(Revision comparison data)
______________________________

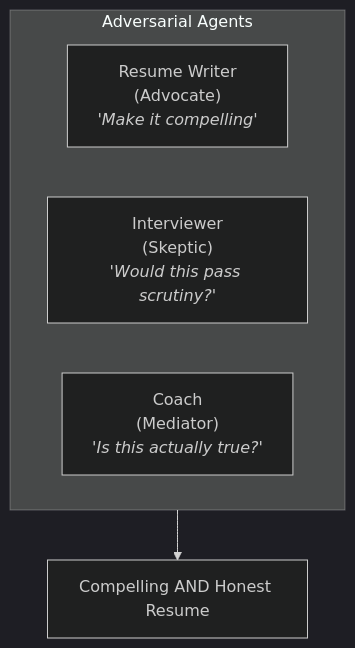
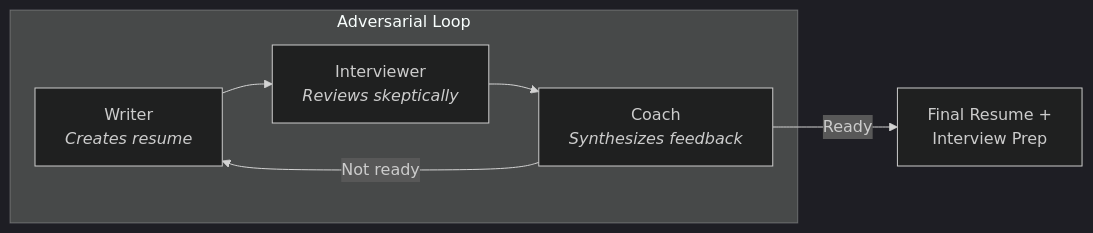
The diagram in README.md (MadeByTokens/resume-helper), drawn with Mermaid (dark theme) before and after one commit. The commit also changed other lines of this file, not shown here.

````diff
--- a/README.md
+++ b/README.md
@@ -33,9 +108,9 @@
 ```mermaid
-flowchart TB
-    subgraph Agents["Adversarial Agents"]
-        W["Resume Writer<br/>(Advocate)<br/><i>'Make it compelling'</i>"]
-        I["Interviewer<br/>(Skeptic)<br/><i>'Would this pass scrutiny?'</i>"]
-        C["Coach<br/>(Mediator)<br/><i>'Is this actually true?'</i>"]
+flowchart LR
+    subgraph Loop["Adversarial Loop"]
+        W["Writer<br/><i>Creates resume</i>"] --> I["Interviewer<br/><i>Reviews skeptically</i>"]
+        I --> C["Coach<br/><i>Synthesizes feedback</i>"]
+        C -->|Not ready| W
     end
-    Agents --> R["Compelling AND Honest Resume"]
+    C -->|Ready| OUT["Final Resume +<br/>Interview Prep"]
 ```
````
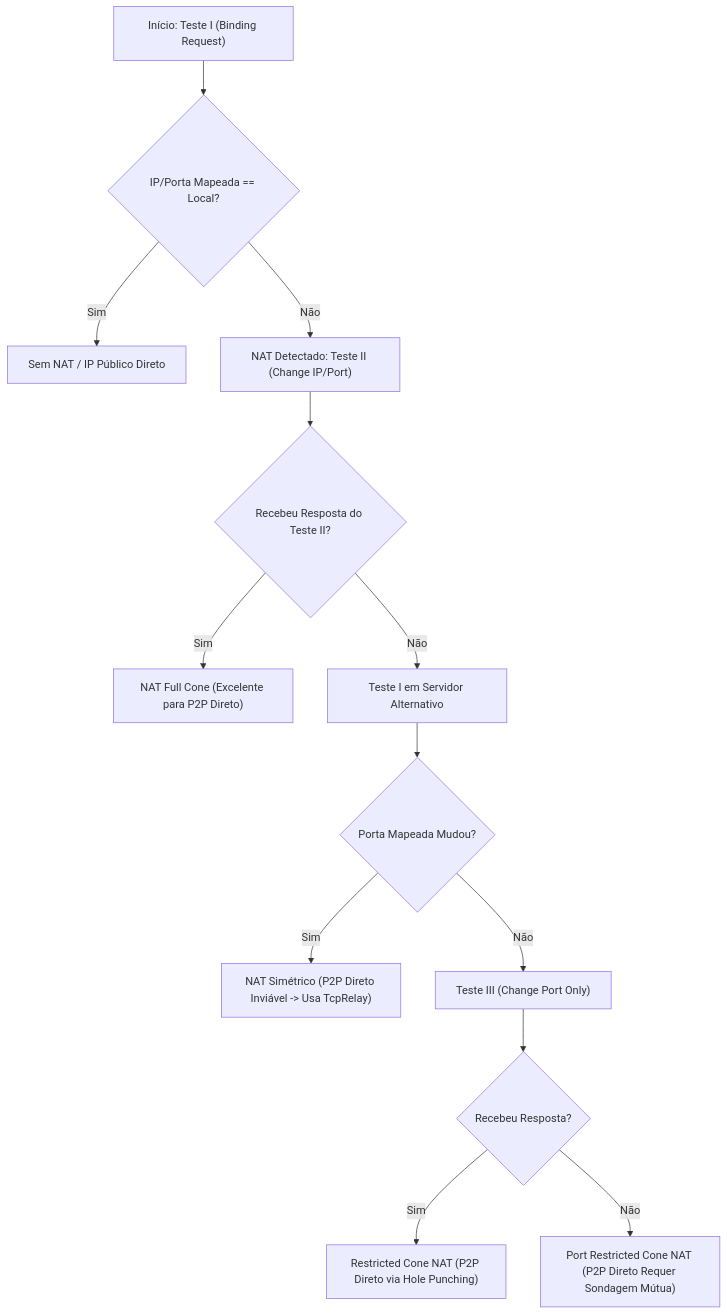
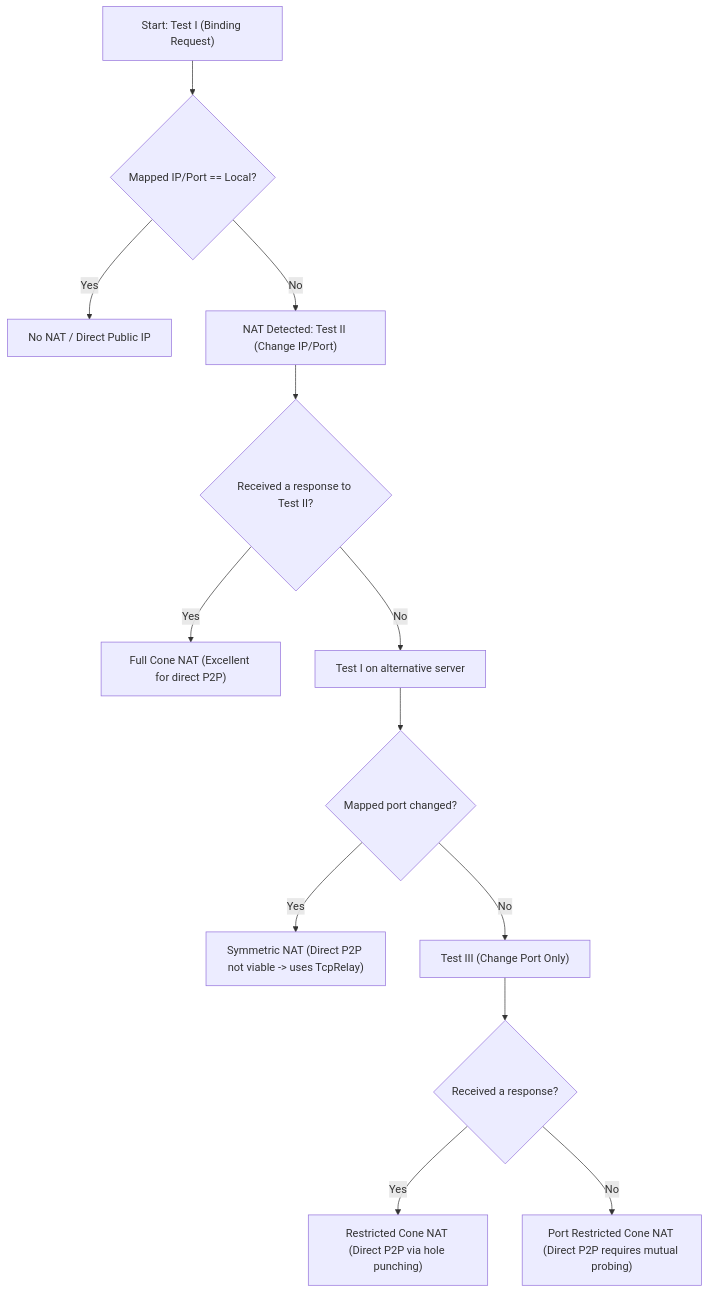
One commit to Pedrodroks34/radmin-vpn-linux-rs changed the diagram in docs/reverse-engineering/round-02/06-p2p-nat.md. Above: the diagram before and after it, drawn with Mermaid. The commit also changed other lines of this file and 38 other files, not shown here.

````diff
--- a/docs/reverse-engineering/round-02/06-p2p-nat.md
+++ b/docs/reverse-engineering/round-02/06-p2p-nat.md
@@ -56,15 +56,15 @@
 ```mermaid
 flowchart TD
-    A["Início: Teste I (Binding Request)"] --> B{"IP/Porta Mapeada == Local?"}
-    B -- Sim --> C["Sem NAT / IP Público Direto"]
-    B -- Não --> D["NAT Detectado: Teste II (Change IP/Port)"]
-    D --> E{"Recebeu Resposta do Teste II?"}
-    E -- Sim --> F["NAT Full Cone (Excelente para P2P Direto)"]
-    E -- Não --> G["Teste I em Servidor Alternativo"]
-    G --> H{"Porta Mapeada Mudou?"}
-    H -- Sim --> I["NAT Simétrico (P2P Direto Inviável -> Usa TcpRelay)"]
-    H -- Não --> J["Teste III (Change Port Only)"]
-    J --> K{"Recebeu Resposta?"}
-    K -- Sim --> L["Restricted Cone NAT (P2P Direto via Hole Punching)"]
-    K -- Não --> M["Port Restricted Cone NAT (P2P Direto Requer Sondagem Mútua)"]
+    A["Start: Test I (Binding Request)"] --> B{"Mapped IP/Port == Local?"}
+    B -- Yes --> C["No NAT / Direct Public IP"]
+    B -- No --> D["NAT Detected: Test II (Change IP/Port)"]
+    D --> E{"Received a response to Test II?"}
+    E -- Yes --> F["Full Cone NAT (Excellent for direct P2P)"]
+    E -- No --> G["Test I on alternative server"]
+    G --> H{"Mapped port changed?"}
+    H -- Yes --> I["Symmetric NAT (Direct P2P not viable -> uses TcpRelay)"]
+    H -- No --> J["Test III (Change Port Only)"]
+    J --> K{"Received a response?"}
+    K -- Yes --> L["Restricted Cone NAT (Direct P2P via hole punching)"]
+    K -- No --> M["Port Restricted Cone NAT (Direct P2P requires mutual probing)"]
 ```
````
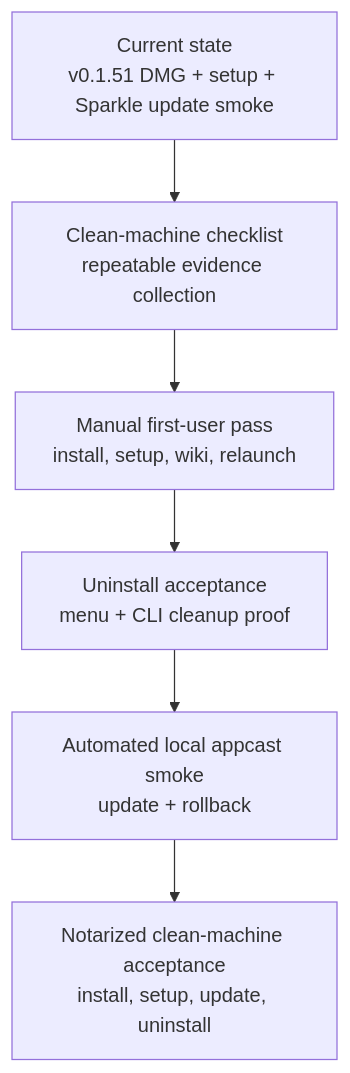
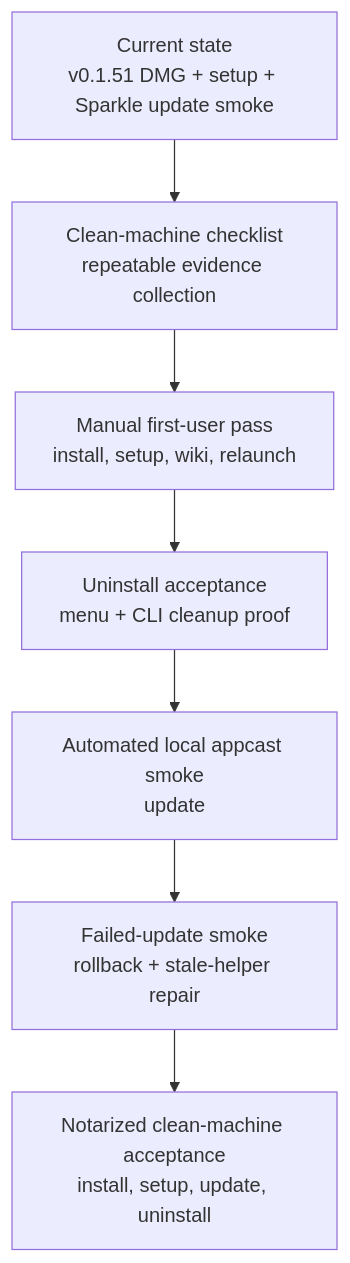
One commit to hapticasensorics/1context changed the diagram in docs/macos-professional-app-remaining-work.md. Above: the diagram before and after it, drawn with Mermaid. The commit also changed other lines of this file and 53 other files, not shown here.

````diff
--- a/docs/macos-professional-app-remaining-work.md
+++ b/docs/macos-professional-app-remaining-work.md
@@ -77,11 +80,12 @@
 ```mermaid
 flowchart TD
   Current["Current state\nv0.1.51 DMG + setup + Sparkle update smoke"]
   Harness["Clean-machine checklist\nrepeatable evidence collection"]
   Manual["Manual first-user pass\ninstall, setup, wiki, relaunch"]
   Uninstall["Uninstall acceptance\nmenu + CLI cleanup proof"]
-  LocalSmoke["Automated local appcast smoke\nupdate + rollback"]
+  LocalSmoke["Automated local appcast smoke\nupdate"]
+  Rollback["Failed-update smoke\nrollback + stale-helper repair"]
   CleanMachine["Notarized clean-machine acceptance\ninstall, setup, update, uninstall"]
 
-  Current --> Harness --> Manual --> Uninstall --> LocalSmoke --> CleanMachine
+  Current --> Harness --> Manual --> Uninstall --> LocalSmoke --> Rollback --> CleanMachine
 ```
````
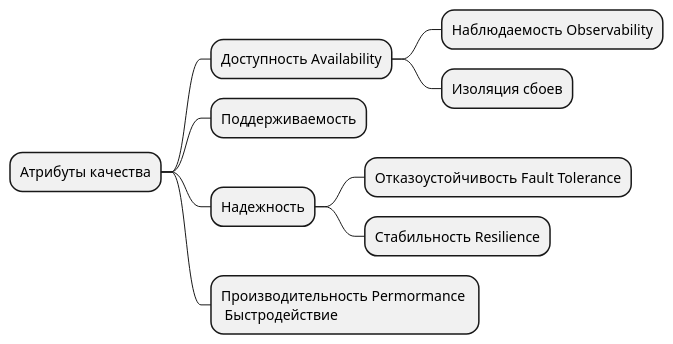
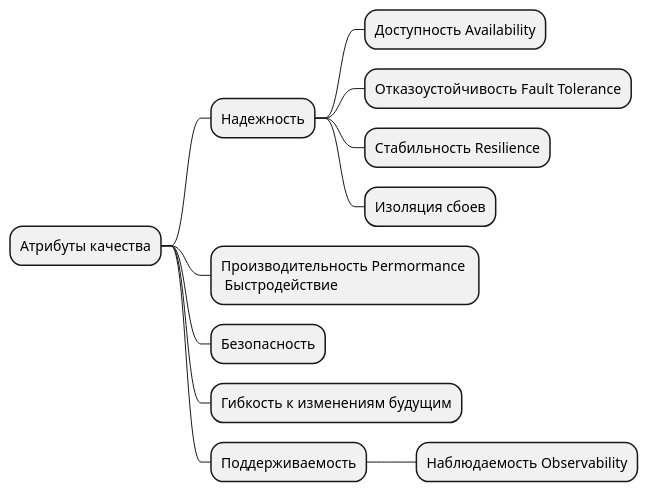
The second of 2 diagrams in arch/arch.puml (daemon110282/daemon110282.github.io), drawn with PlantUML before and after one commit. The commit also changed other lines of this file and 15 other files, not shown here.

```diff
--- a/arch/arch.puml
+++ b/arch/arch.puml
@@ -12,13 +13,16 @@
-@startmindmap (id=arch.ability)
+@startmindmap (id=ability)
 
 * Атрибуты качества
-	* Доступность Availability
-		* Наблюдаемость Observability
-		* Изоляция сбоев
-	* Поддерживаемость
 	* Надежность
+		* Доступность Availability
 		* Отказоустойчивость Fault Tolerance
 		* Стабильность Resilience
+		* Изоляция сбоев
 	* Производительность Permormance \n Быстродействие
+	* Безопасность
+	* Гибкость к изменениям будущим
+	* Поддерживаемость
+		* Наблюдаемость Observability
+
 
 @endmindmap
```
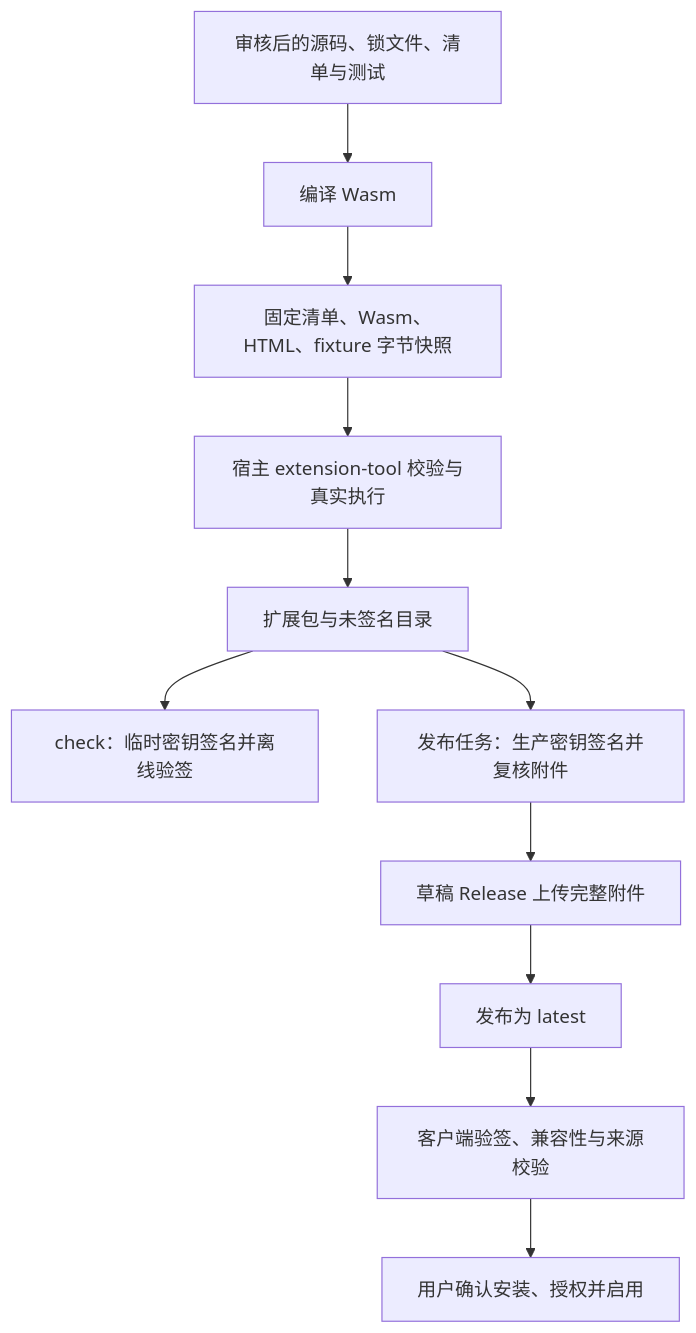
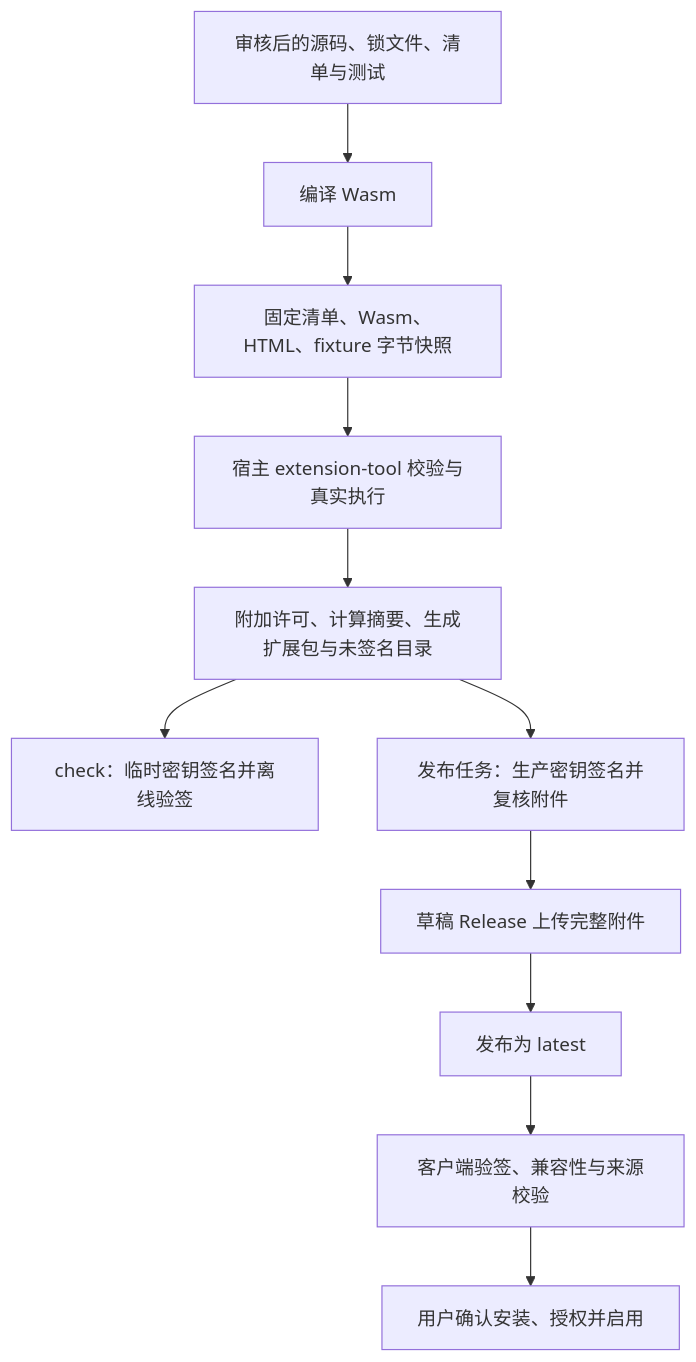
One commit to YanChao001/serial-workbench-plugins changed the diagram in docs/architecture.md. Above: the diagram before and after it, drawn with Mermaid. The commit also changed other lines of this file and 41 other files, not shown here.

````diff
--- a/docs/architecture.md
+++ b/docs/architecture.md
@@ -9,13 +9,13 @@
 ```mermaid
 flowchart TD
   S[审核后的源码、锁文件、清单与测试] --> B[编译 Wasm]
   B --> F[固定清单、Wasm、HTML、fixture 字节快照]
   F --> H[宿主 extension-tool 校验与真实执行]
-  H --> U[扩展包与未签名目录]
+  H --> U[附加许可、计算摘要、生成扩展包与未签名目录]
   U --> C[check：临时密钥签名并离线验签]
   U --> P[发布任务：生产密钥签名并复核附件]
   P --> D[草稿 Release 上传完整附件]
   D --> L[发布为 latest]
   L --> V[客户端验签、兼容性与来源校验]
   V --> I[用户确认安装、授权并启用]
 ```
````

______________________________

» **Exercise prompt**
Would you count the lines in the data that contain the word "Teste" and state only the number?

» **Solution for this task**
5